## Assigned task
When a line in the records contains the string "Frage", copy that line.

## Recorded information
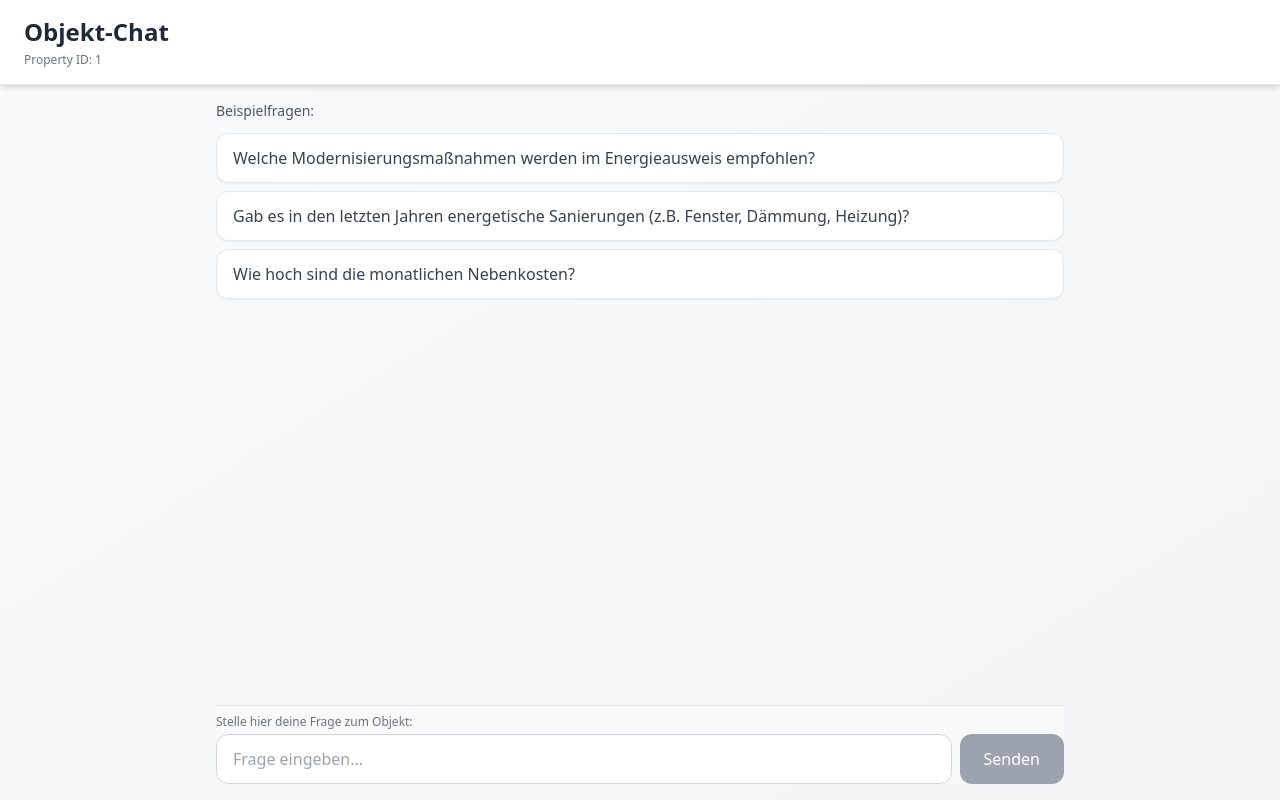
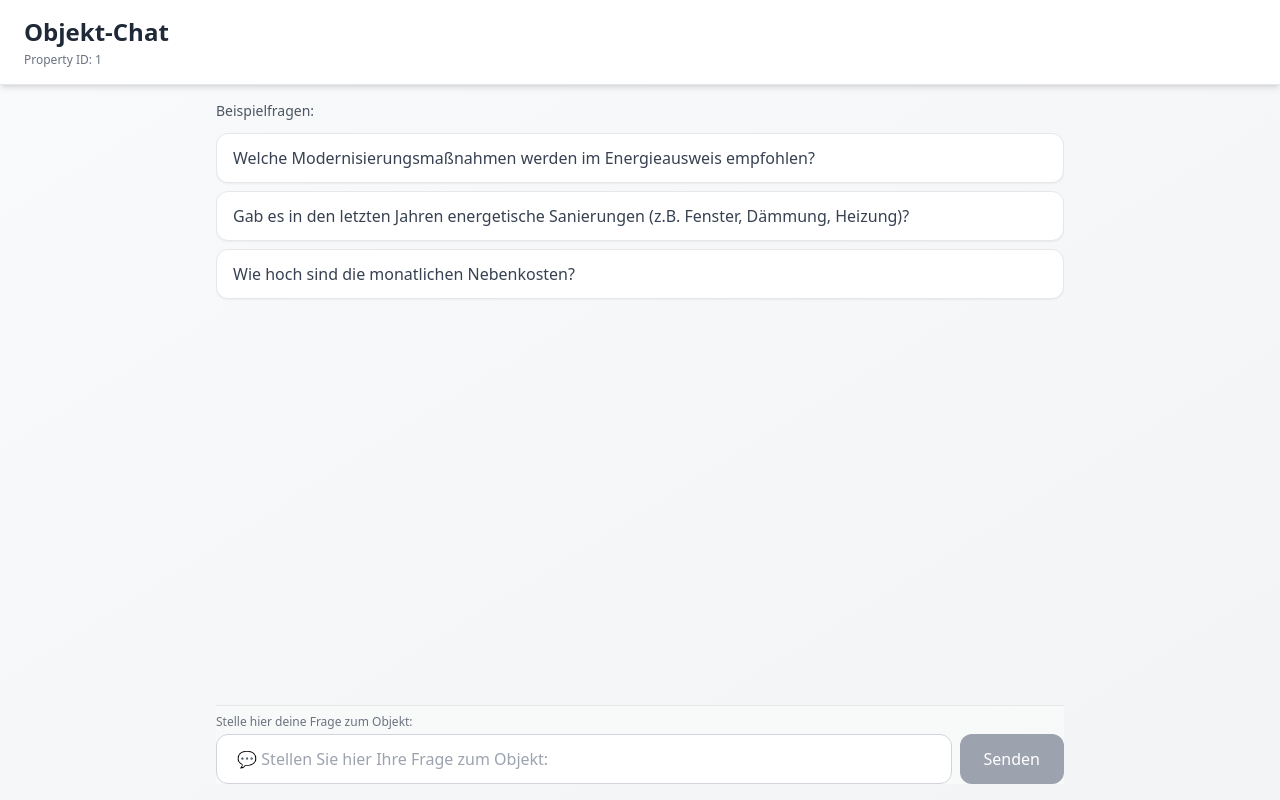
Before and after one commit to mpower3-makler/maklerchatbot, a Next.js app: page /1 in a window 1280 px wide. Built offline with nearby package versions, Linux system fonts and the light colour scheme.

Commit message:
Update ChatInterface.js

```diff
--- a/components/ChatInterface.js
+++ b/components/ChatInterface.js
@@ -181,7 +181,7 @@ export default function ChatInterface({ slug }) {
               type="text"
               value={input}
               onChange={(e) => setInput(e.target.value)}
-              placeholder="Frage eingeben..."
+              placeholder=" 💬 Stellen Sie hier Ihre Frage zum Objekt:"
               className="flex-1 px-4 py-3 rounded-xl border border-gray-300 dark:border-gray-600 bg-white dark:bg-gray-800 text-gray-800 dark:text-gray-200 focus:outline-none focus:ring-2 focus:ring-blue-500 dark:focus:ring-blue-400"
               disabled={isLoading}
             />
```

## Task response
-              placeholder="Frage eingeben..."
+              placeholder=" 💬 Stellen Sie hier Ihre Frage zum Objekt:"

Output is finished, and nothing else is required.